Work order: Report only the number of lines in this material that include the string "제거하기".
== == ==
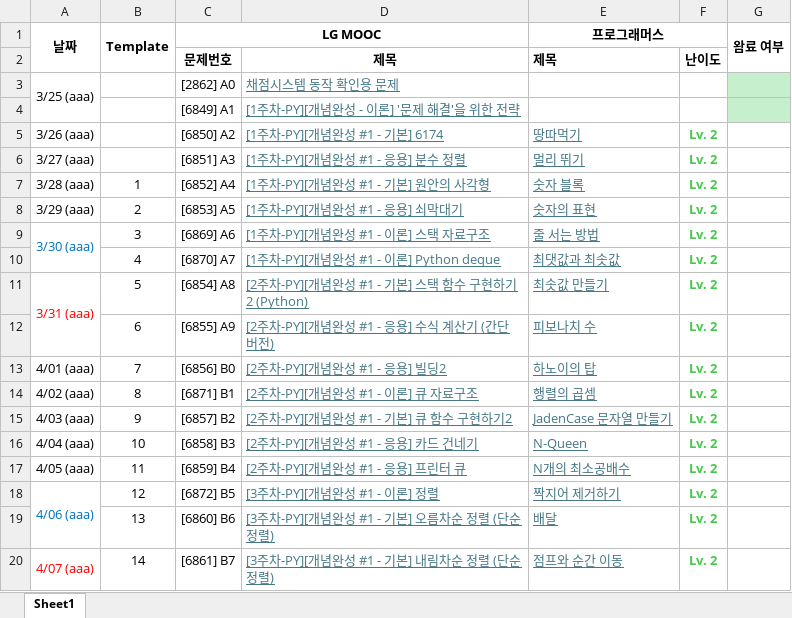
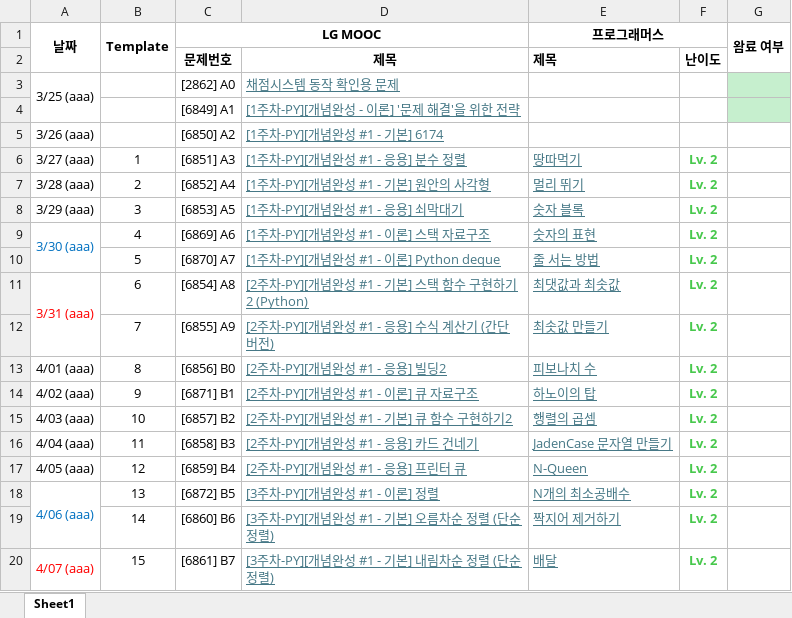
Before and after one commit to jkim439/SW-Programming-Competency-Test, an Excel workbook: schedule.xlsx, sheet Sheet1, drawn as a sheet; only a part is shown; values as stored, in another font and other column widths than the file's, no borders; the diff covers the shown part only; the diff names each change by its address in the sheet, - before the commit and + after, or states it on an @@ line.

```diff
--- a/schedule.xlsx (sheet Sheet1)
+++ b/schedule.xlsx (sheet Sheet1)
-E5 (프로그래머스): 땅따먹기
+E5 (프로그래머스): (empty)
-F5: Lv. 2
+F5: (empty)
-B6 (Template): (empty)
+B6 (Template): 1
-E6 (프로그래머스): 멀리 뛰기
+E6 (프로그래머스): 땅따먹기
-B7 (Template): 1
+B7 (Template): 2
-E7 (프로그래머스): 숫자 블록
+E7 (프로그래머스): 멀리 뛰기
-B8 (Template): 2
+B8 (Template): 3
-E8 (프로그래머스): 숫자의 표현
+E8 (프로그래머스): 숫자 블록
-B9 (Template): 3
+B9 (Template): 4
-E9 (프로그래머스): 줄 서는 방법
+E9 (프로그래머스): 숫자의 표현
-B10 (Template): 4
+B10 (Template): 5
-E10 (프로그래머스): 최댓값과 최솟값
+E10 (프로그래머스): 줄 서는 방법
-B11 (Template): 5
+B11 (Template): 6
-E11 (프로그래머스): 최솟값 만들기
+E11 (프로그래머스): 최댓값과 최솟값
-B12 (Template): 6
+B12 (Template): 7
-E12 (프로그래머스): 피보나치 수
+E12 (프로그래머스): 최솟값 만들기
-B13 (Template): 7
+B13 (Template): 8
-E13 (프로그래머스): 하노이의 탑
+E13 (프로그래머스): 피보나치 수
-B14 (Template): 8
+B14 (Template): 9
-E14 (프로그래머스): 행렬의 곱셈
+E14 (프로그래머스): 하노이의 탑
-B15 (Template): 9
+B15 (Template): 10
-E15 (프로그래머스): JadenCase 문자열 만들기
+E15 (프로그래머스): 행렬의 곱셈
-B16 (Template): 10
+B16 (Template): 11
-E16 (프로그래머스): N-Queen
+E16 (프로그래머스): JadenCase 문자열 만들기
-B17 (Template): 11
+B17 (Template): 12
-E17 (프로그래머스): N개의 최소공배수
+E17 (프로그래머스): N-Queen
-B18 (Template): 12
+B18 (Template): 13
-E18 (프로그래머스): 짝지어 제거하기
+E18 (프로그래머스): N개의 최소공배수
-B19 (Template): 13
+B19 (Template): 14
-E19 (프로그래머스): 배달
+E19 (프로그래머스): 짝지어 제거하기
-B20 (Template): 14
+B20 (Template): 15
-E20 (프로그래머스): 점프와 순간 이동
+E20 (프로그래머스): 배달
```
Also changed, not shown: 3 added rows, 2 removed rows and 63 edited cells elsewhere in this sheet, 1 other file.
== == ==
Finished task: 2